Complexity in Genomic Patterns and Classification

Somdatta Sinha (Indian Institute of Science Education and Research Mohali, India)
Wednesday, May 27, 2015 - 14:00
Room Minquiers
Talk abstract: 

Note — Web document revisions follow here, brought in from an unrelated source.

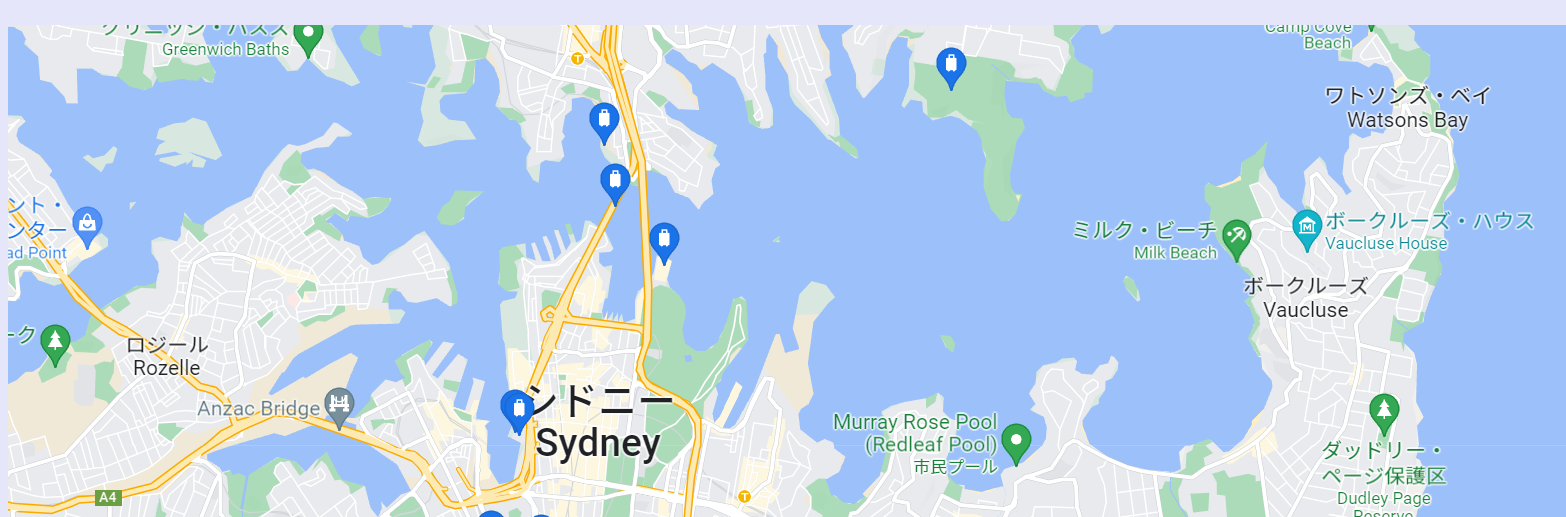
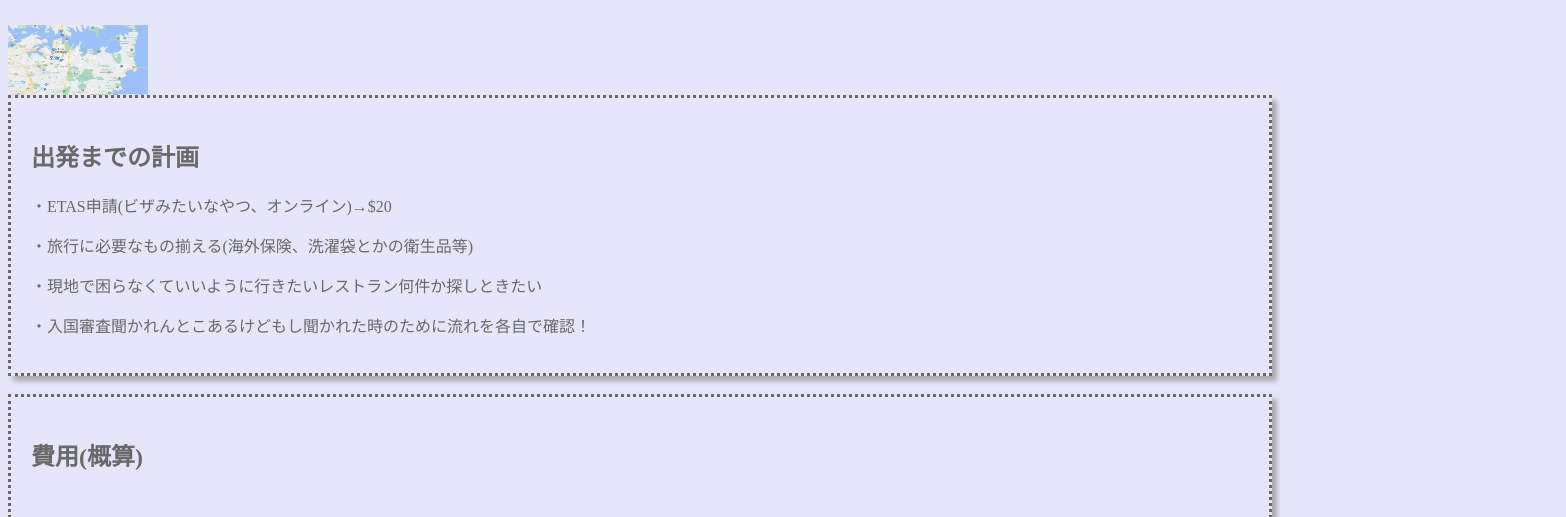
Before and after one commit to aka09-au/aka09-au, a plain HTML site: page index.html in a window 1280 px wide. Shown: the part 68-585 px from the top of the page, 1566 px wide, since content can reach past the window. Drawn offline with Linux system fonts and the light colour scheme.

Commit message:
Update index.html

```diff
--- a/index.html
+++ b/index.html
@@ -10,7 +10,7 @@
 
 <h1>オーストラリア旅行</h1>
 <br>
-<img src="trip.png">
+<img src="trip.png" width="140" height="70">
 <br>
 <div style="border:3px dotted;box-shadow:5px 5px 5px #AAA; padding:20px 20px 20px 20px;">
 
```
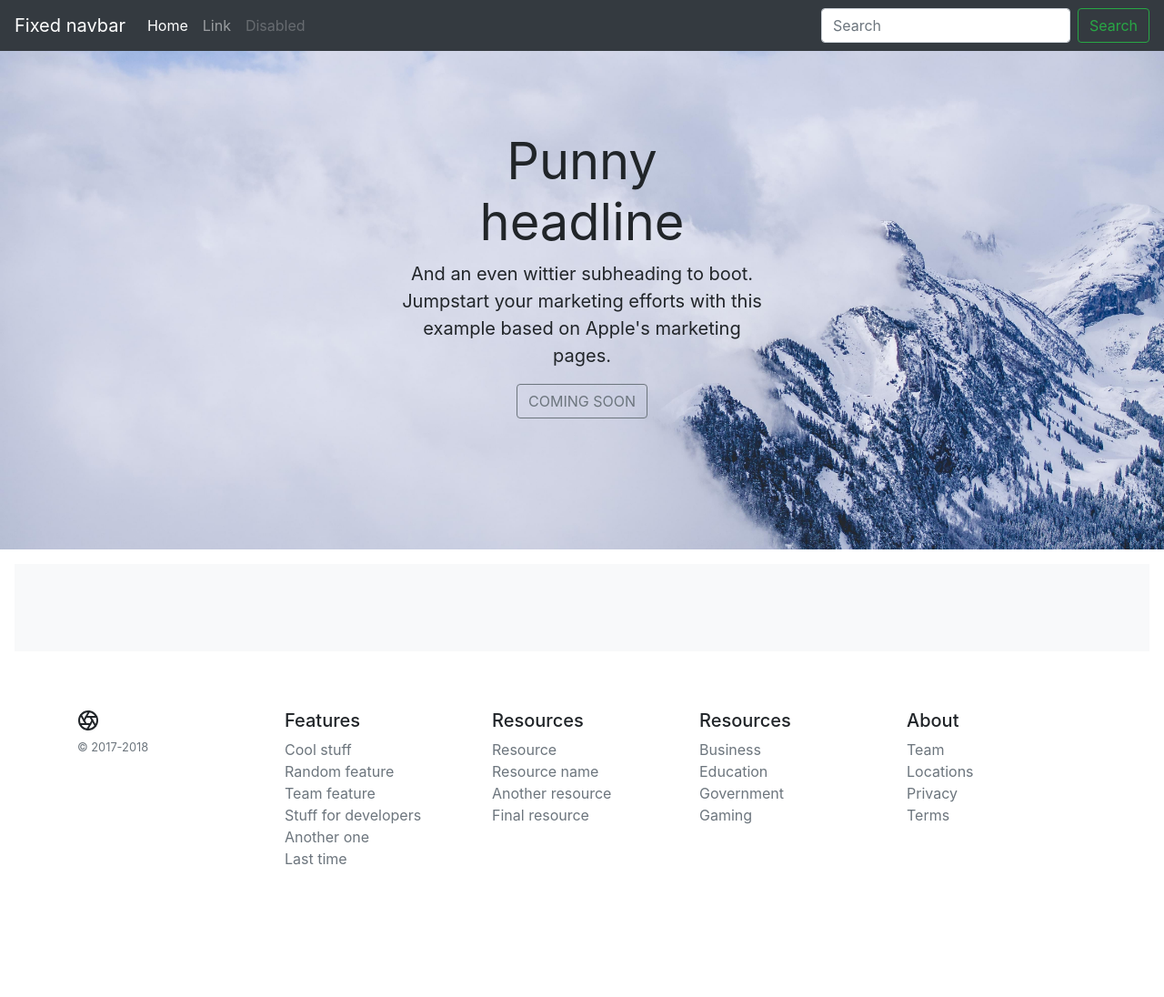
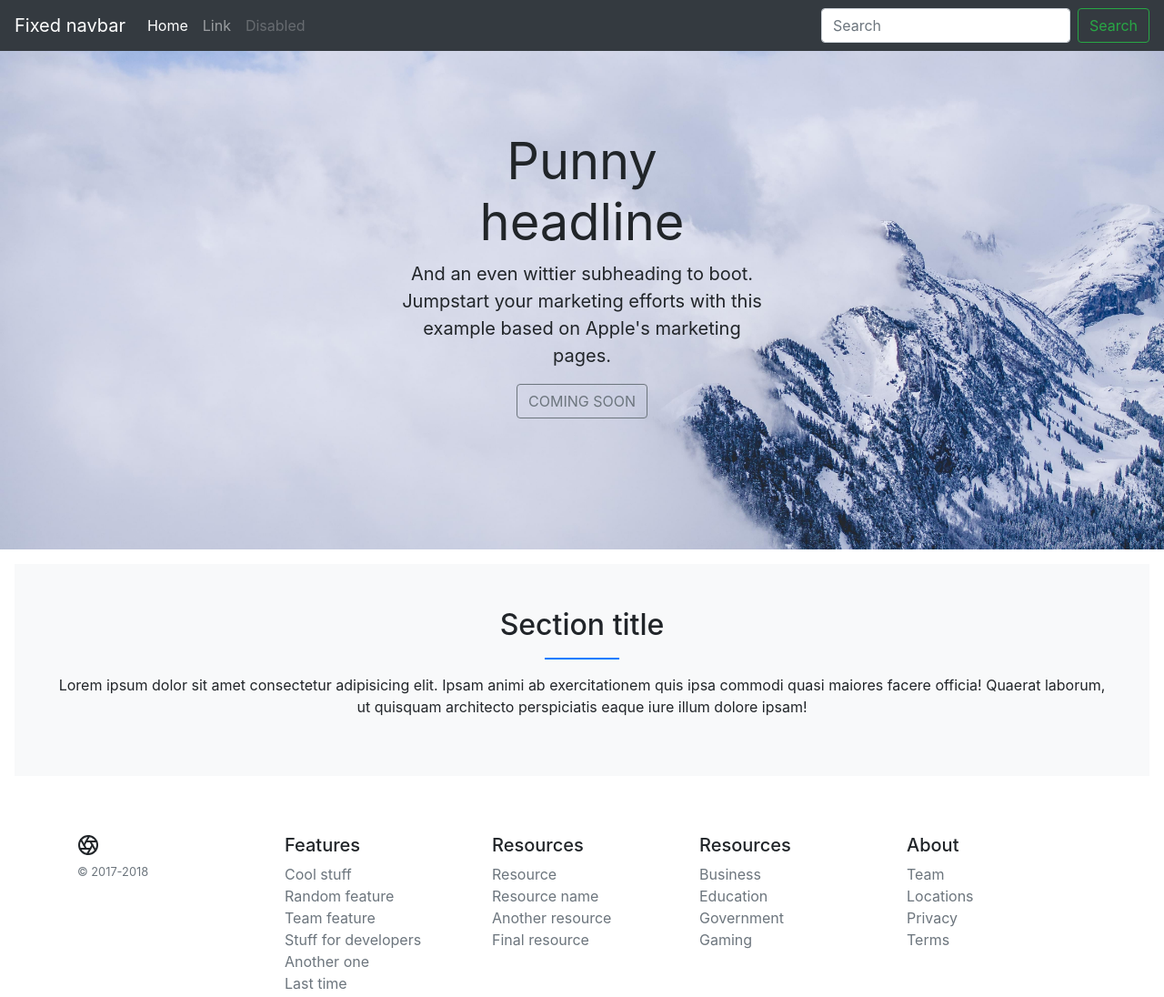
Before and after one commit to danilohiroshi/boilerplate-bootstrap-4, a Vue app: page public/index.html in a window 1280 px wide. Shown: the whole page at 91% size. Before the commit the page ends 1020 px from the top, so only its background shows below. Built offline with nearby package versions, Linux system fonts and the light colour scheme.

Commit message:
hr separator

```diff
--- a/assets/sass/utils.scss
+++ b/assets/sass/utils.scss
@@ -10,3 +10,7 @@
 .overflow-hidden {
     overflow: hidden;
 }
+.hr-title{
+    border: 0.1rem $primary solid;
+    max-width: 5rem;
+}
--- a/public/index.html
+++ b/public/index.html
@@ -48,9 +48,14 @@
       </div>
     </div>
 
-    <div class="position-relative overflow-hidden p-3 p-md-5 m-md-3 text-center bg-light">
+    <section class="position-relative overflow-hidden p-3 p-md-5 m-md-3 text-center bg-light">
+      <div class="title">
+        <h2>Section title</h2>
+        <hr class="hr-title">
+        <p>Lorem ipsum dolor sit amet consectetur adipisicing elit. Ipsam animi ab exercitationem quis ipsa commodi quasi maiores facere officia! Quaerat laborum, ut quisquam architecto perspiciatis eaque iure illum dolore ipsam!</p>
+      </div>
 
-    </div>
+    </section>
 
     <footer class="container py-5">
       <div class="row">
```
Also changed, not shown: public/css/app.css.
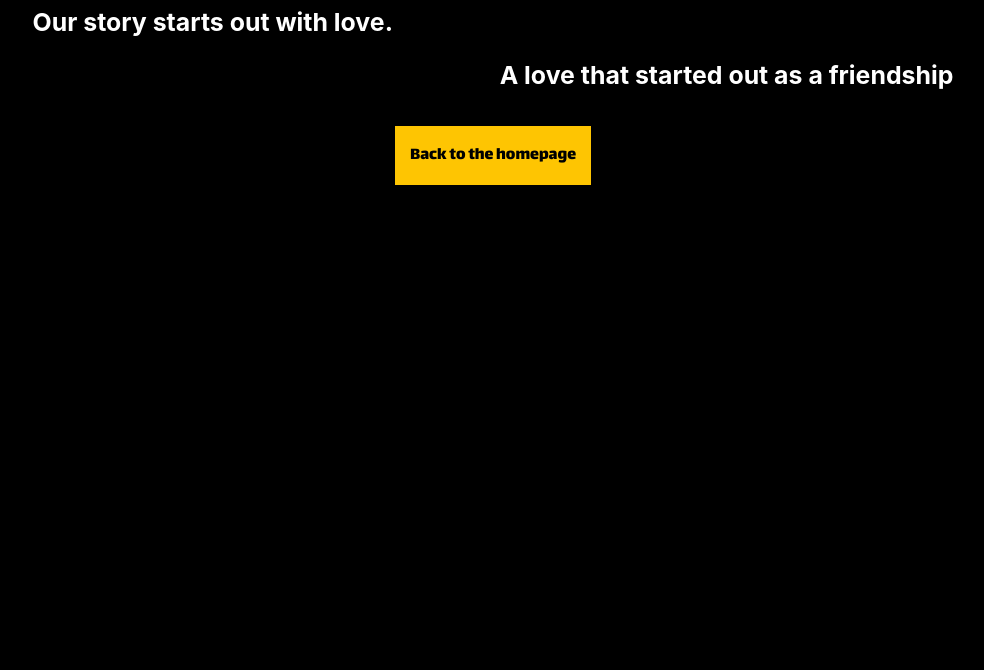
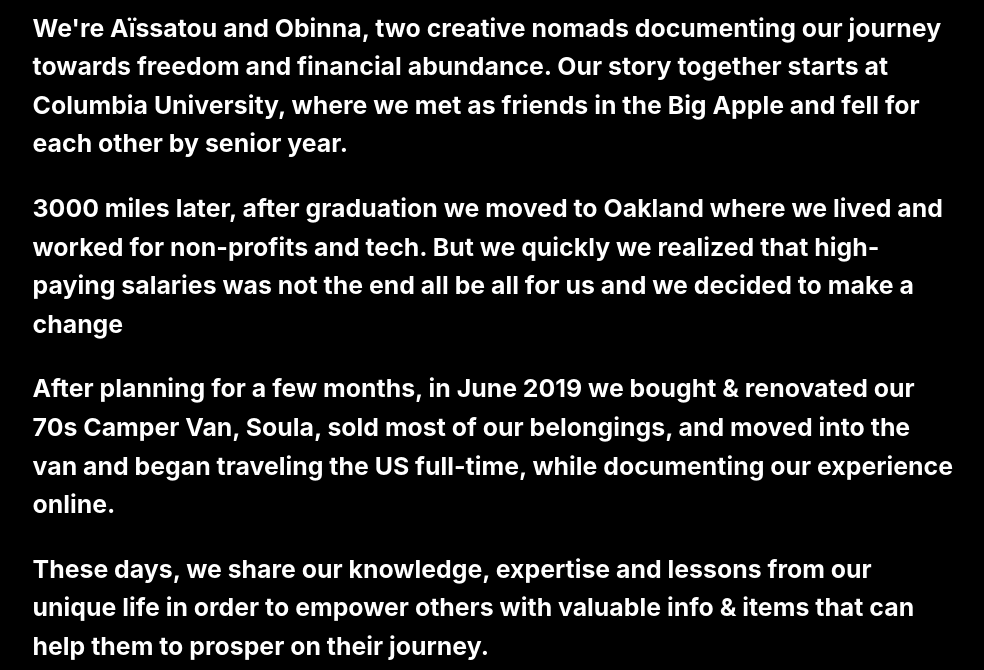
Before and after one commit to obiknows/oursoulagenda-old, a Gatsby site: page /about in a window 1280 px wide. Shown: the part 130-800 px from the top of the page, without its empty margins (147-1131 px from the left). Built offline with nearby package versions, Linux system fonts and the light colour scheme; Gatsby itself is replaced by a stand-in of ours.

Commit message:
changed global h3 settings. About page copy is in and is up

```diff
--- a/src/components/layout.css
+++ b/src/components/layout.css
@@ -297,7 +297,8 @@ h3 {
   font-weight: bold;
   text-rendering: optimizeLegibility;
   font-size: 1.38316rem;
-  line-height: 1.1;
+  /* line-height: 1.1; */
+  line-height: 1.55;
 }
 h4 {
   margin-left: 0;
--- a/src/pages/about.js
+++ b/src/pages/about.js
@@ -8,10 +8,32 @@ import SEO from "../components/seo"
 const About = () => (
   <Layout>
     <SEO title="About Us" />
-    <div style={{color:'white'}}>
+    <div style={{color:'white', lineHeight: 1.55}}>
       <TitleHeader title="About Us"/>
-      <h3>Our story starts out with love.</h3>
-      <h3 style={{textAlign: 'right'}}>A love that started out as a friendship</h3>
+      <h3>
+        We're Aïssatou and Obinna, two creative nomads documenting our journey towards
+        freedom and financial abundance. Our story together starts at Columbia University,
+        where we met as friends in the Big Apple and fell for each other by senior year.
+      </h3>
+      <h3>
+        3000 miles later, after graduation we moved to Oakland where we lived and worked for
+        non-profits and tech. But we quickly we realized that high-paying salaries was not the end
+        all be all for us and we decided to make a change
+      </h3>
+      <h3>
+        After planning for a few months, in June 2019 we bought & renovated our 70s Camper Van, Soula,
+        sold most of our belongings, and moved into the van and began traveling the US full-time, while
+        documenting our experience online.
+      </h3>
+      <h3>
+        These days, we share our knowledge, expertise and lessons from our unique life in order to empower
+        others with valuable info & items that can help them to prosper on their journey.
+      </h3>
+      <h3>
+        All of our work is motivated by our mission to build community with our people and create generational
+        wealth for ourselves and those around us.
+      </h3>
+
       {/* Go Home Button */}
       <BackHomeButton/>
     </div>
```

Genomes are made of sequences of four nucleotides, A, T, C, and G.  Several processes such as mutation, transposition, recombination, translocation, and excision introduce variations in these sequences, which then become the substrates of selection and consequent evolution. Similarity in the liner composition of these letters in two sequences are commonly used as indicators of evolutionary closeness of two organisms. However, researchers  are increasingly looking at groups of letters (“words”), or different patterns of nucleotide sequences ("genomic signatures"), and have found that DNA of closely related organisms also have similar genomic signatures. This encourages us to look into the compositional properties of DNA sequences and their relevance to function and evolution. In this talk, I will discuss how these patterns can be used for alignment-free classification of very closely related DNA sequences using Chaos Game Representation (CGR). This points towards the role of higher order word structures carrying some meaning in the DNA language, and the interplay of complex word structures and biological information processing. Long range correlations are also known to exist in genomes at different length scales, and genome sequences have been shown to be multi-fractals. I will also show that the multi fractal properties of these DNA sequences can be used to classify very closely related organisms (sub and sub-subypes of HIV-1 strains). The questions to be explored are the origin of the compositional complexity in DNA, and its functional and evolutionary implications.